AUGUSTA — A bill sponsored by Senate President Troy Jackson, D-Allagash, would require the State of Maine to support American manufacturing and the creation of jobs in Maine when it contracts for public works or services.
The bill — LD 1280, “An Act To Establish the Maine Buy American and Build Maine Act” — received a public hearing before the State and Local Government Committee on Monday.
“This bill puts forward a policy that I believe should have been in place a long time ago. I have always believed that if there is work to be done in Maine, it ought to be done by Maine workers. Where there is economic activity in our state, our businesses, workers and communities should benefit from it,” said President Jackson. “Year after year, Maine spends hundreds of millions of dollars on procurements and contracts. This work is done with the support of Maine taxpayers — it’s only fair to ensure that it provides some benefits back to them.”

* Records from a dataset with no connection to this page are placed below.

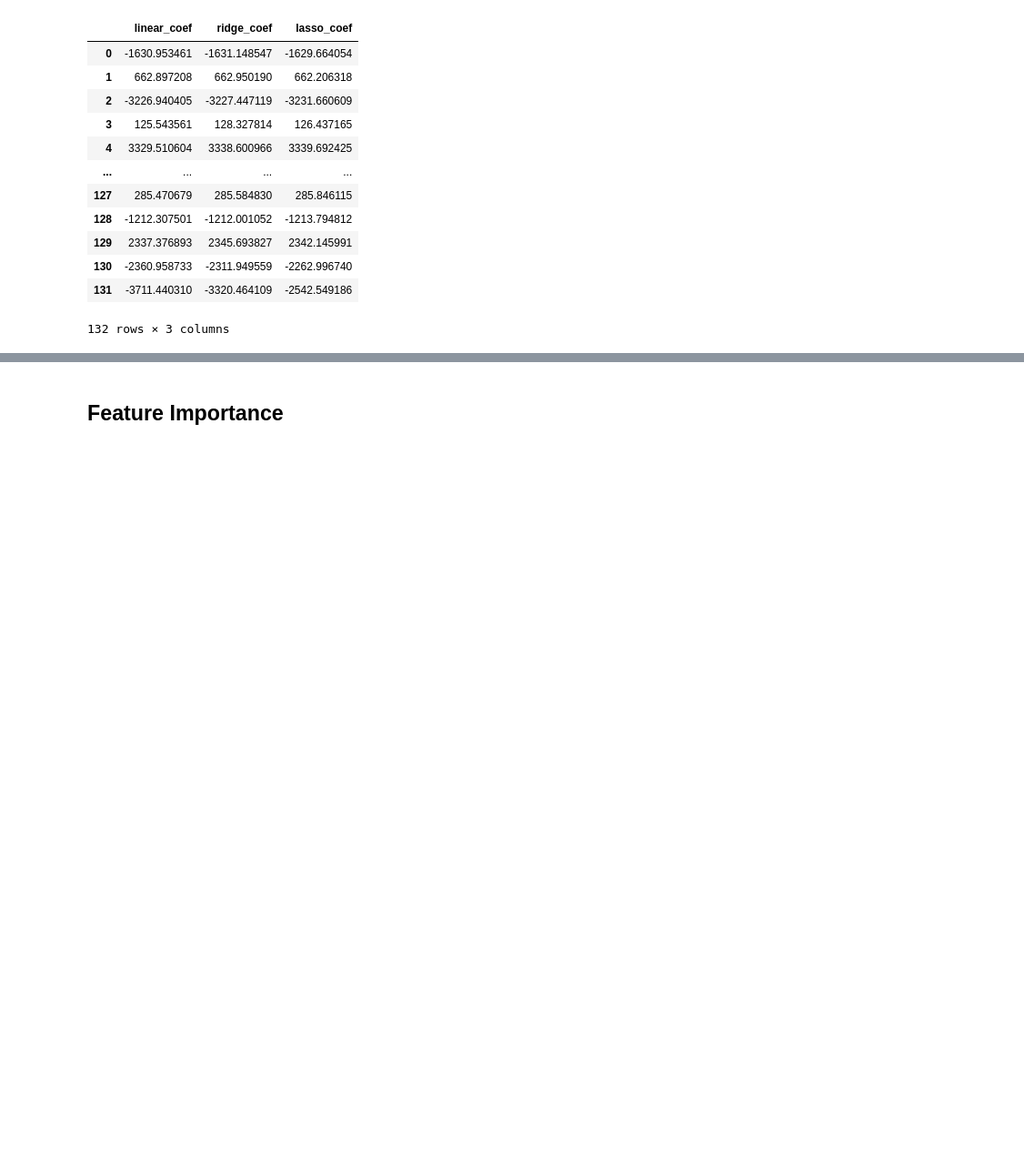
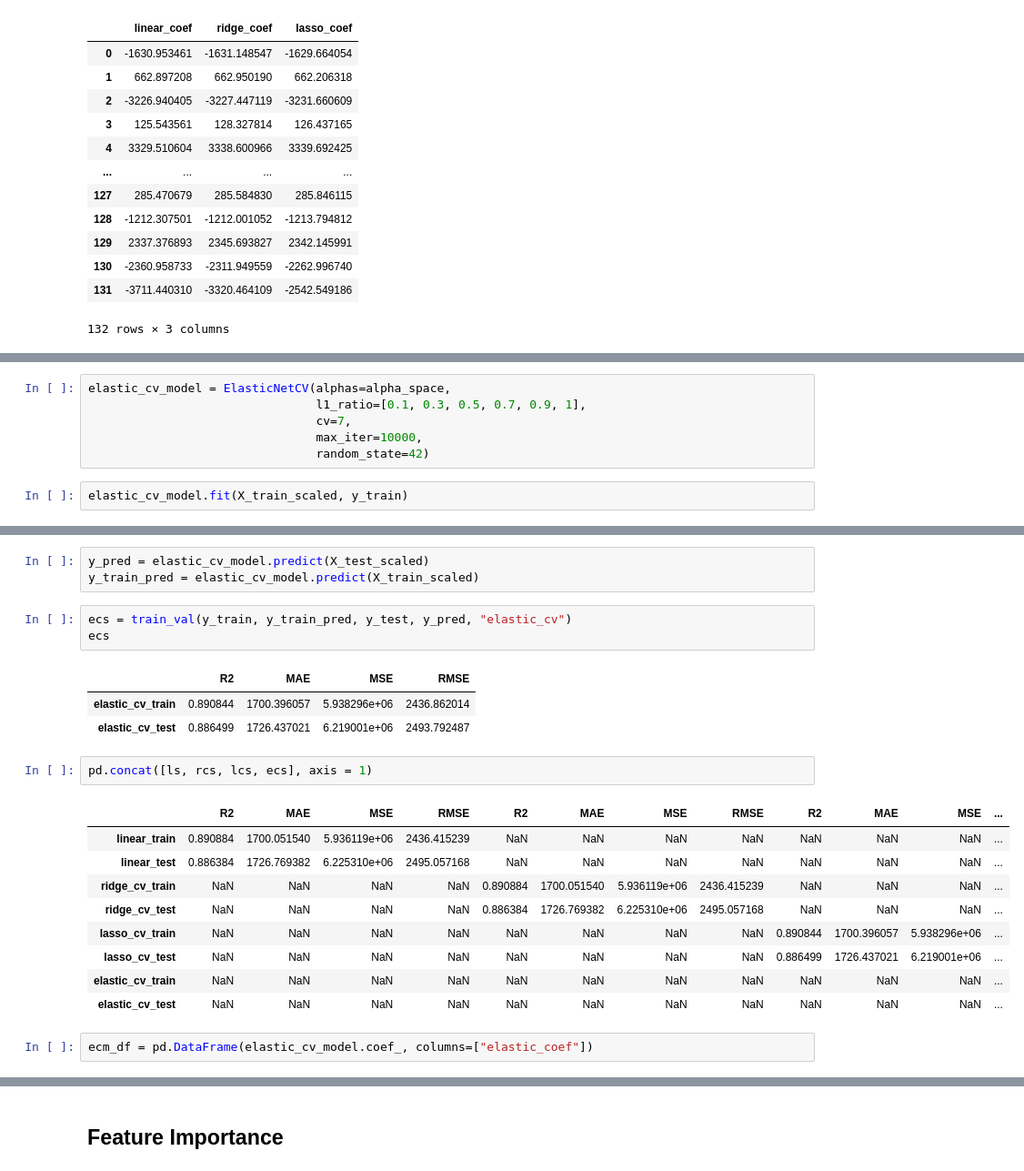
Before and after one commit to ssamiyavuzz/Auto-Scout-Project, a Jupyter notebook: AutoScout_ML_Project.ipynb, the cells around one changed output, grey strips where cells are left out. Shown at 91% size. Drawn from its saved outputs; the diff is of its cells as text; blank space fills up the shorter version.

Commit message:
Build ElasticNet model

```diff
--- a/AutoScout_ML_Project.ipynb
+++ b/AutoScout_ML_Project.ipynb
@@ -872,0 +845,8 @@ pd.concat([lm_df, rcm_df, lcm_df], axis=1)
+# %%
+elastic_cv_model = ElasticNetCV(alphas=alpha_space,
+                                l1_ratio=[0.1, 0.3, 0.5, 0.7, 0.9, 1],
+                                cv=7,
+                                max_iter=10000,
+                                random_state=42)
+# %%
+elastic_cv_model.fit(X_train_scaled, y_train)
@@ -872,0 +899,24 @@ pd.concat([lm_df, rcm_df, lcm_df], axis=1)
+# %%
+y_pred = elastic_cv_model.predict(X_test_scaled)
+y_train_pred = elastic_cv_model.predict(X_train_scaled)
+# %%
+ecs = train_val(y_train, y_train_pred, y_test, y_pred, "elastic_cv")
+ecs
+# %% [output]
+|  | R2 | MAE | MSE | RMSE |
+| elastic_cv_train | 0.890844 | 1700.396057 | 5.938296e+06 | 2436.862014 |
+| elastic_cv_test | 0.886499 | 1726.437021 | 6.219001e+06 | 2493.792487 |
+# %%
+pd.concat([ls, rcs, lcs, ecs], axis = 1)
+# %% [output]
+|  | R2 | MAE | MSE | RMSE | R2 | MAE | MSE | RMSE | R2 | MAE | MSE | ... |
+| linear_train | 0.890884 | 1700.051540 | 5.936119e+06 | 2436.415239 | NaN | NaN | NaN | NaN | NaN | NaN | NaN | ... |
+| linear_test | 0.886384 | 1726.769382 | 6.225310e+06 | 2495.057168 | NaN | NaN | NaN | NaN | NaN | NaN | NaN | ... |
+| ridge_cv_train | NaN | NaN | NaN | NaN | 0.890884 | 1700.051540 | 5.936119e+06 | 2436.415239 | NaN | NaN | NaN | ... |
+| ridge_cv_test | NaN | NaN | NaN | NaN | 0.886384 | 1726.769382 | 6.225310e+06 | 2495.057168 | NaN | NaN | NaN | ... |
+| lasso_cv_train | NaN | NaN | NaN | NaN | NaN | NaN | NaN | NaN | 0.890844 | 1700.396057 | 5.938296e+06 | ... |
+| lasso_cv_test | NaN | NaN | NaN | NaN | NaN | NaN | NaN | NaN | 0.886499 | 1726.437021 | 6.219001e+06 | ... |
+| elastic_cv_train | NaN | NaN | NaN | NaN | NaN | NaN | NaN | NaN | NaN | NaN | NaN | ... |
+| elastic_cv_test | NaN | NaN | NaN | NaN | NaN | NaN | NaN | NaN | NaN | NaN | NaN | ... |
+# %%
+ecm_df = pd.DataFrame(elastic_cv_model.coef_, columns=["elastic_coef"])
```
Also changed, not shown: parts of 10 cells of this notebook.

Under current law, there’s little to stop the state from sending taxpayer dollars out of state, or from supporting companies that have outsourced jobs. President Jackson’s bill would require that all public works contracts contain a provision requiring that manufactured goods, including iron and steel, must be manufactured in the United states.
It also requires that if two or more substantially similar bids are submitted for a public works contract, preference must be given to a bid submitted by an in-state contractor. If an in-state contractor submits a higher bid than an out-of-state contractor, the bill would require the state to give the Maine contractor an opportunity to match the low bid.
“This issue hits close to home for me. I’ve seen first-hand what happens when business in Maine is done be people from far away, who take their wages with them when they leave our state. It puts our workers at a disadvantage and leaves holes in our communities,” said Jackson. “If Mainers had these jobs, they could have — and would have — invested their wages in their communities.”
The Maine AFL-CIO also spoke in favor of the proposal at the public hearing. The bill faces further work in the State and Local Government Committee.